Katie Moore received her BA from Barnard College in 2009. She entered the Boston University PhD program in 2010 with a Dean’s Fellowship and is working with Professor Brendan McConville in the field of early American history. Her research interests include political economy, race and gender, and the Atlantic world.

David Olson received his bachelor’s and master’s degrees in history from McGill University. He has broad interests in international and global history. In 2008, he received a travel grant from the European Union Center of Excellence in order to pursue archival research in Europe. He entered the Boston University PhD program in 2009 and is studying transatlantic relations in the seventies with Professor William Keylor.

Patricia Peknik entered the Boston University PhD program in 2004 after earning an MA from the English Department and an MA from the Department of History at BU. She is working with Professors Jon Roberts and Charles Capper, focusing on nineteenth-century American intellectual history.

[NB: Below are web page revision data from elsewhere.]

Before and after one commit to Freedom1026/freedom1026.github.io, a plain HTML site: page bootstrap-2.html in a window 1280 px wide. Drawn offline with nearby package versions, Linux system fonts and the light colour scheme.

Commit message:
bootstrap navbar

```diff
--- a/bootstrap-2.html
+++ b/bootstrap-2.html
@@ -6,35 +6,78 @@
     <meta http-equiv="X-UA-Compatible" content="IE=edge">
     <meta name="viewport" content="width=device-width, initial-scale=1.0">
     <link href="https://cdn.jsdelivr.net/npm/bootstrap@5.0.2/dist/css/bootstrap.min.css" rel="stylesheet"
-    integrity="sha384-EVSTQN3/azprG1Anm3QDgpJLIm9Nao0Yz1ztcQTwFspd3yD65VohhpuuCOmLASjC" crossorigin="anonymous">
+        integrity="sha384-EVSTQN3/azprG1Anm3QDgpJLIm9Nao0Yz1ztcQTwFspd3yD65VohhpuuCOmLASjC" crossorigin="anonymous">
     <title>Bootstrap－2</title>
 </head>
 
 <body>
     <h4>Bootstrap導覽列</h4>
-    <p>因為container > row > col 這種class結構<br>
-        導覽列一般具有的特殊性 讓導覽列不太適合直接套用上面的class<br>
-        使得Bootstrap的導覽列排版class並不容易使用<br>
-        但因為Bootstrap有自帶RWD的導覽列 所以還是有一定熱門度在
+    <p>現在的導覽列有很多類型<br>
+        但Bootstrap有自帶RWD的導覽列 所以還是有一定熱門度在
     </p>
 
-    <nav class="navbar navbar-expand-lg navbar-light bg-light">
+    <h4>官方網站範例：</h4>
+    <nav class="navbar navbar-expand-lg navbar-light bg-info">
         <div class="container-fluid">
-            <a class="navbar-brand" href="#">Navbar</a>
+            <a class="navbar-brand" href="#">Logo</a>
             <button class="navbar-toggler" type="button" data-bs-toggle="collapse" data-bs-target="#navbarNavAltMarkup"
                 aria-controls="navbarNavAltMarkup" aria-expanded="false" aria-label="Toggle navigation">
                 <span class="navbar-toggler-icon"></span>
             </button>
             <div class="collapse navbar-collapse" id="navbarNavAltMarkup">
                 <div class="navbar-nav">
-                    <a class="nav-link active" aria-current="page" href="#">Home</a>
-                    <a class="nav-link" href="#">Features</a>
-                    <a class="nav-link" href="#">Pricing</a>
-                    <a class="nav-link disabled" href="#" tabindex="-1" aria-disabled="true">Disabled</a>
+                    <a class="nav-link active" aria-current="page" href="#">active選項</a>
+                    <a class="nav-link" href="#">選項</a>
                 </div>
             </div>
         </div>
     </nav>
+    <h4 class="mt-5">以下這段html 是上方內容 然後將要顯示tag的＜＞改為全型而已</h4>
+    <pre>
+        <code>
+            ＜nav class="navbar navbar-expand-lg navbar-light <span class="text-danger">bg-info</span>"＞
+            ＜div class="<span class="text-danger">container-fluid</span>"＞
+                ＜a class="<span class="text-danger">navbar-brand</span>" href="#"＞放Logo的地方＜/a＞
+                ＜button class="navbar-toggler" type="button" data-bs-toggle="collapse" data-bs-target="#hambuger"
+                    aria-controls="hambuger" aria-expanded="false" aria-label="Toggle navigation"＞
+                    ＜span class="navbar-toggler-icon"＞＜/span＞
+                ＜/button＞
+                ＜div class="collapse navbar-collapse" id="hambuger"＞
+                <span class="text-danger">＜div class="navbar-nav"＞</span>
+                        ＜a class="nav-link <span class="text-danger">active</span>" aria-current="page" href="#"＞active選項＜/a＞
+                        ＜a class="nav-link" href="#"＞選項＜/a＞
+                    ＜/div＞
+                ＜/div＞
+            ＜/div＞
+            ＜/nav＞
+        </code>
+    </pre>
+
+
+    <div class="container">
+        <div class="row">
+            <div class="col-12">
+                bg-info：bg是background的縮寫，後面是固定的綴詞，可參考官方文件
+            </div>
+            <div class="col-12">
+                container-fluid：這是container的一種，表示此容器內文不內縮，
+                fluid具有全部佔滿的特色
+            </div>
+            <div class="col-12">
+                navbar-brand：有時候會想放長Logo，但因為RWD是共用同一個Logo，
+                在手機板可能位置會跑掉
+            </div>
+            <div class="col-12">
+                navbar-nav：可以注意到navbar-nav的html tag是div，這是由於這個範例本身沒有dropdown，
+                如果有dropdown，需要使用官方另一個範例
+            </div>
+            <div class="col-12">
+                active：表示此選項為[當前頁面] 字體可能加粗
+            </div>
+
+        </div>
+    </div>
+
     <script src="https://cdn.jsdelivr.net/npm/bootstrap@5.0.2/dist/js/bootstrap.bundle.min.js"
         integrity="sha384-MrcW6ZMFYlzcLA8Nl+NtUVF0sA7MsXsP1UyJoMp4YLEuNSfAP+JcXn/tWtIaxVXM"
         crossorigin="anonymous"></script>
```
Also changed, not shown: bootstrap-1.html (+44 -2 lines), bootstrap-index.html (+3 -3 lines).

Stephen Perkins-Argueta

Matt Pressman received a B.A. in history from Dartmouth College in 2003 and entered the Ph.D. program at Boston University in 2011. In the intervening years he worked as a journalist at Vanity Fair magazine, where he was an assistant editor and occasional writer (a series of his articles about the media won the 2010 Mirror Award for Best Commentary, digital media). He is studying 20th-century American history with Bruce Schulman and is particularly interested in the history of the news media in America.

Philip Rotz received a BA in history from Eastern Nazarene College in 1999 and entered the PhD program in African history in 2010.  From 2002 to 2010, he worked in public health programs in Southern Africa for the Harvard School of Public Health and the Clinton Foundation.  Phil’s interests include the relationship between environment and disease, the historical development of Africa’s healthcare systems, and medical education and migration.  Guided by Professors McCann and Wylie, his dissertation will explore mosquito-borne dengue fever and the evolving urban ecologies of Durban, South Africa, in the late 19th and early 20th centuries.

Robert Shimp graduated from Marquette University in 2011 with a BA in both History and Broadcast and Electronic Communications. He is currently studying with Professor Brendan McConville in early American history. His major interests are in the development of American political history and diplomatic history in the early Republic.

David Shorten received his BA in History and Philosophy from NYU in 2011 and entered the PhD program in 2012. He is studying twentieth century American history under Professor Bruce Schulman with an emphasis on the intersection of business and politics.

Benjamin Twagira received his MA in 2008 from the University of Wisconsin, Madison. His MA thesis explored the history of state formation and centralization in pre-colonial Rwanda. He entered the Ph.D. program at Boston University in 2010 and is working with Professor Diana Wylie on a dissertation project that explores the history of Kampala.

Sarah Westwood served two years as a Peace Corps Volunteer in Senegal before joining the Boston University MA program in 2007.  She entered the PhD program in 2009, focusing on the military history of West Africa and the Atlantic World.  Her dissertation project, directed by John Thornton, explores the development and evolution of the Senegalese military from the pre-colonial through the post-independence period.